• REQUIRED ACTION: Take every line containing "orientation" out of the records.
----------------------------------------
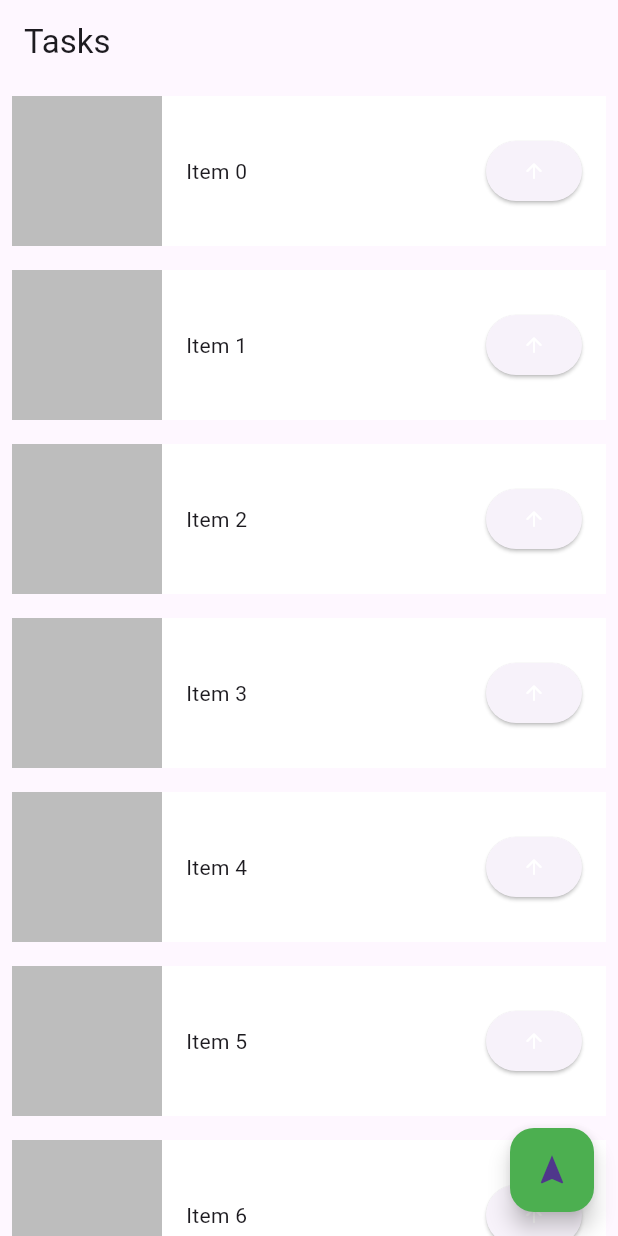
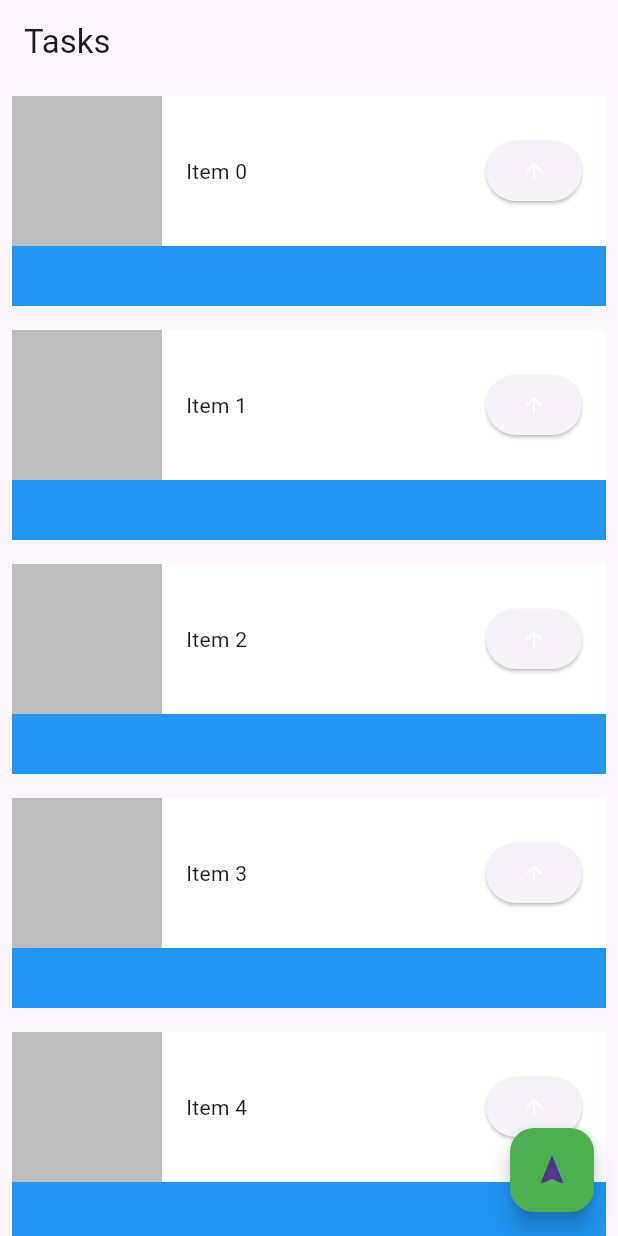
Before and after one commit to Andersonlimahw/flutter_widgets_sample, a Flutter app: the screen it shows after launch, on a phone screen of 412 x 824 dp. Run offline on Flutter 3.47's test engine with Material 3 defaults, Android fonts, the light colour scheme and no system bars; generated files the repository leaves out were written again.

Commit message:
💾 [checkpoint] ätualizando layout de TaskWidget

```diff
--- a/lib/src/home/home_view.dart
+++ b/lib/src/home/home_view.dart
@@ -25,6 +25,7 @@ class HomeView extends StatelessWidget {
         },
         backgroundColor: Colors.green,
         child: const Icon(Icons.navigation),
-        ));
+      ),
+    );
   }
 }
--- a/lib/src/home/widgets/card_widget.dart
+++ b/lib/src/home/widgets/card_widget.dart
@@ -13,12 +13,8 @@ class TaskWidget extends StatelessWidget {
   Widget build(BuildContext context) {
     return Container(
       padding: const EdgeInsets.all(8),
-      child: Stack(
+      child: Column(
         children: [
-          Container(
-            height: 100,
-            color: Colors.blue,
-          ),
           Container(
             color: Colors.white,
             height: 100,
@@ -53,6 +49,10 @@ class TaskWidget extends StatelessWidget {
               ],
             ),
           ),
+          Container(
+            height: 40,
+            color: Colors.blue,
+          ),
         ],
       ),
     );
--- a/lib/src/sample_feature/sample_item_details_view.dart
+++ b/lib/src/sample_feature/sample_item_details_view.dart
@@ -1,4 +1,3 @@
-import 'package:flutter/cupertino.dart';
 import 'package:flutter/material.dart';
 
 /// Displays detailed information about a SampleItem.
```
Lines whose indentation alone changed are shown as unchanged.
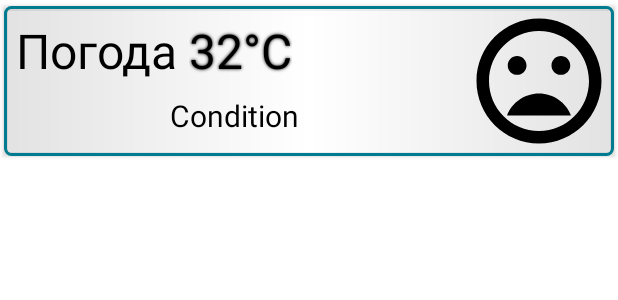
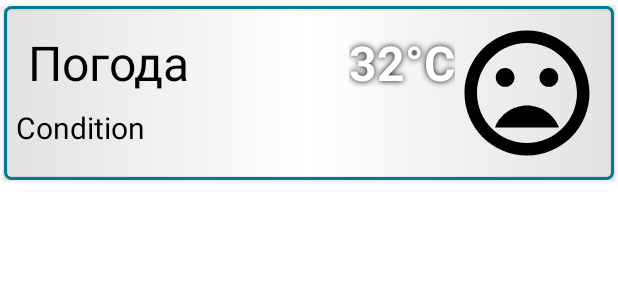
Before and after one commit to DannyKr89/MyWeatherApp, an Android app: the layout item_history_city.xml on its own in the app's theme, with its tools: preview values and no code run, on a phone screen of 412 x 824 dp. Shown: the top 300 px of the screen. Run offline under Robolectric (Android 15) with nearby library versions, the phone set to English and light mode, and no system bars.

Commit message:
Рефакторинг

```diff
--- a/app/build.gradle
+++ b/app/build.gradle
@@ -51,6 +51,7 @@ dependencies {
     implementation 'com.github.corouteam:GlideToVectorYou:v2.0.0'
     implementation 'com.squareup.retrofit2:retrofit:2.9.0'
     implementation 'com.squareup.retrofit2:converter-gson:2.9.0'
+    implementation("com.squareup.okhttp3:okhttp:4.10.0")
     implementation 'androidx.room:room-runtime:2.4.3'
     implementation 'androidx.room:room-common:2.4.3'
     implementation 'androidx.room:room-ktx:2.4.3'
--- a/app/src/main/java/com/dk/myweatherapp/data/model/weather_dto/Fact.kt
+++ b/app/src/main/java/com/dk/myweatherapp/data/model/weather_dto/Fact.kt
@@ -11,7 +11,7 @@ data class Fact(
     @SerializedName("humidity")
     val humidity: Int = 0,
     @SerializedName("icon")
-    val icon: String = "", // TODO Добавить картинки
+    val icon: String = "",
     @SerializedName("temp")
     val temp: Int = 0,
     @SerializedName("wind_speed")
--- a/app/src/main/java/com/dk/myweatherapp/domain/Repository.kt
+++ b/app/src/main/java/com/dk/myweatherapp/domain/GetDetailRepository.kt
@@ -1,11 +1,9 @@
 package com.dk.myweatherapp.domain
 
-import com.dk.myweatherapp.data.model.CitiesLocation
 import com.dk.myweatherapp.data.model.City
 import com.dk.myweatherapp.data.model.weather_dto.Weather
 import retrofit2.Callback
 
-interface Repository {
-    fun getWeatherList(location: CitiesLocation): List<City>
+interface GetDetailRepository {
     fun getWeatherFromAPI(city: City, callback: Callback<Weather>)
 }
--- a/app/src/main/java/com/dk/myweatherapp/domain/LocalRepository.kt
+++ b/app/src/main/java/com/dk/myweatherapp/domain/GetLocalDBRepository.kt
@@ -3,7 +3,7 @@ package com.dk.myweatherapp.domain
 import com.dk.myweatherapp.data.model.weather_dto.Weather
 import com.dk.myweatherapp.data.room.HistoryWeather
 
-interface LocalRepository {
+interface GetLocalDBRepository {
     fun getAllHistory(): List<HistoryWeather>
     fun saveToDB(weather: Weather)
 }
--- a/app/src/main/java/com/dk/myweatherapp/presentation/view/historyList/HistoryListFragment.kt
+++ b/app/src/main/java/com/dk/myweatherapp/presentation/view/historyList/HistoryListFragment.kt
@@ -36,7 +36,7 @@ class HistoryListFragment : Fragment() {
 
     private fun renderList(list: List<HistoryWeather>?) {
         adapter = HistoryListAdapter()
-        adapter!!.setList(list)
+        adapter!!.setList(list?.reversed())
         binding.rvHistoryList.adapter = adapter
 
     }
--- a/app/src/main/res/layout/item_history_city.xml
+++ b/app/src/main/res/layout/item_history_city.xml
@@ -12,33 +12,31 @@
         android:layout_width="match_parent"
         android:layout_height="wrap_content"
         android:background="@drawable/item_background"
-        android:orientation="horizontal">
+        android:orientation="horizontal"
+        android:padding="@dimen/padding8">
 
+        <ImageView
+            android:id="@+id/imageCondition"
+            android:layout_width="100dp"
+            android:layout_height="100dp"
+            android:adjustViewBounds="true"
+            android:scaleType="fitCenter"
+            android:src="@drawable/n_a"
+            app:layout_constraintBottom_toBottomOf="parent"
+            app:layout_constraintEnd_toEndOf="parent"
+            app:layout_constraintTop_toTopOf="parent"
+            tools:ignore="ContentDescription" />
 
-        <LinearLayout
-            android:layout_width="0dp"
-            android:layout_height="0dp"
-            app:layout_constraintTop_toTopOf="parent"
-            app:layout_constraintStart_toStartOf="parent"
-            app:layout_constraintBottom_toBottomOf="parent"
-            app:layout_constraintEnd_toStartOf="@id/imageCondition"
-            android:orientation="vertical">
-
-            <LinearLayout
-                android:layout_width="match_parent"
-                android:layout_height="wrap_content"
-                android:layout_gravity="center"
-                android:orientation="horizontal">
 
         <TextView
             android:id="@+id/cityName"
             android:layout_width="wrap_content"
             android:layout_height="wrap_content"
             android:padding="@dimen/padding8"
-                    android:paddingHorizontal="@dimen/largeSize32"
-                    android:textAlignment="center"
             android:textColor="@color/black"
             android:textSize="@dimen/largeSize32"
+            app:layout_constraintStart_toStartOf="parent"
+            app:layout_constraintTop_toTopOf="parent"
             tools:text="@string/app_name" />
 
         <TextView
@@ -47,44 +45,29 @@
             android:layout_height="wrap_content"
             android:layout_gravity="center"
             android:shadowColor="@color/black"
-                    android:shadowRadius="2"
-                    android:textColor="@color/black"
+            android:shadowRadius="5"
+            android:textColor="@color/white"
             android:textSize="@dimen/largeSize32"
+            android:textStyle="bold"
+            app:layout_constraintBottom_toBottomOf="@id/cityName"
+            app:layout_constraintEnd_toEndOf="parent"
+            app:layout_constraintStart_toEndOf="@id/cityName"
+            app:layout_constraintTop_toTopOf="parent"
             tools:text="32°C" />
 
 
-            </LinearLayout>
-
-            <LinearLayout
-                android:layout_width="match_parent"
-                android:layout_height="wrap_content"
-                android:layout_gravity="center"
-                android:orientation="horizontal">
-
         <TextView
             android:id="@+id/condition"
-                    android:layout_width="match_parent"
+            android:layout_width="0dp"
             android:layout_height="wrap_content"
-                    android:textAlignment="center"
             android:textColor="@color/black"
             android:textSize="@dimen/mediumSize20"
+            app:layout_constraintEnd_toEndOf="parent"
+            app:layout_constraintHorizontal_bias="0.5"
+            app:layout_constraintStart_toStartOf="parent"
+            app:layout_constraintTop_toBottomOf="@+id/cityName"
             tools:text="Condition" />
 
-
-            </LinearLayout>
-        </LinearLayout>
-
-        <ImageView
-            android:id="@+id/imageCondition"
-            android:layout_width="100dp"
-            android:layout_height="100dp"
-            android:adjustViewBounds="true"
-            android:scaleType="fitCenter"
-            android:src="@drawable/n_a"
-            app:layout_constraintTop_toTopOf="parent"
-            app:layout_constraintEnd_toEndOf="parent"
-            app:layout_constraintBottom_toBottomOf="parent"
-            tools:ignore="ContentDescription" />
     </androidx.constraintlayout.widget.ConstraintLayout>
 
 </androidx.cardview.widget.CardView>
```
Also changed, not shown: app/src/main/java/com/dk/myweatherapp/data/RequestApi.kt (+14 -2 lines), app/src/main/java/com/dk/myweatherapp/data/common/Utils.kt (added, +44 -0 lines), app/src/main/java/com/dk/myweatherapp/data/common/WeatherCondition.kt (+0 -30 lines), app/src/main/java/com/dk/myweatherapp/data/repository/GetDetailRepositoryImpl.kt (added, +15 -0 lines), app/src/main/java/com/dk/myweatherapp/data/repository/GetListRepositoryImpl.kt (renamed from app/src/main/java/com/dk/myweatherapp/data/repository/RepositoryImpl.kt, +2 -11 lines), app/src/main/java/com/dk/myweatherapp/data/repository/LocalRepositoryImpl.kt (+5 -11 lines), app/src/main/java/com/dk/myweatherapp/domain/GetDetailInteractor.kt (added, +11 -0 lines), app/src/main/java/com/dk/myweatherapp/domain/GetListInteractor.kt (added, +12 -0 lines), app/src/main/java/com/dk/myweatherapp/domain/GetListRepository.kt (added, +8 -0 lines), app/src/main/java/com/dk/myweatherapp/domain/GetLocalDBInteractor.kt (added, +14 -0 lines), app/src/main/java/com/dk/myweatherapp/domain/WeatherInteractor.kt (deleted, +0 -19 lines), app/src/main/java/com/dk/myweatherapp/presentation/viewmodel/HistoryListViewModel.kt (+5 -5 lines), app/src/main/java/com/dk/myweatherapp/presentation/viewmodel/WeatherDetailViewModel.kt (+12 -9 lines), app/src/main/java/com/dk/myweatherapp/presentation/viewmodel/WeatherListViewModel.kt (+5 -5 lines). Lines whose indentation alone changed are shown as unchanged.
----------------------------------------
• REPLY TO THE TASK:
-        android:orientation="horizontal">
+        android:orientation="horizontal"
-            android:orientation="vertical">
-                android:orientation="horizontal">
-                android:orientation="horizontal">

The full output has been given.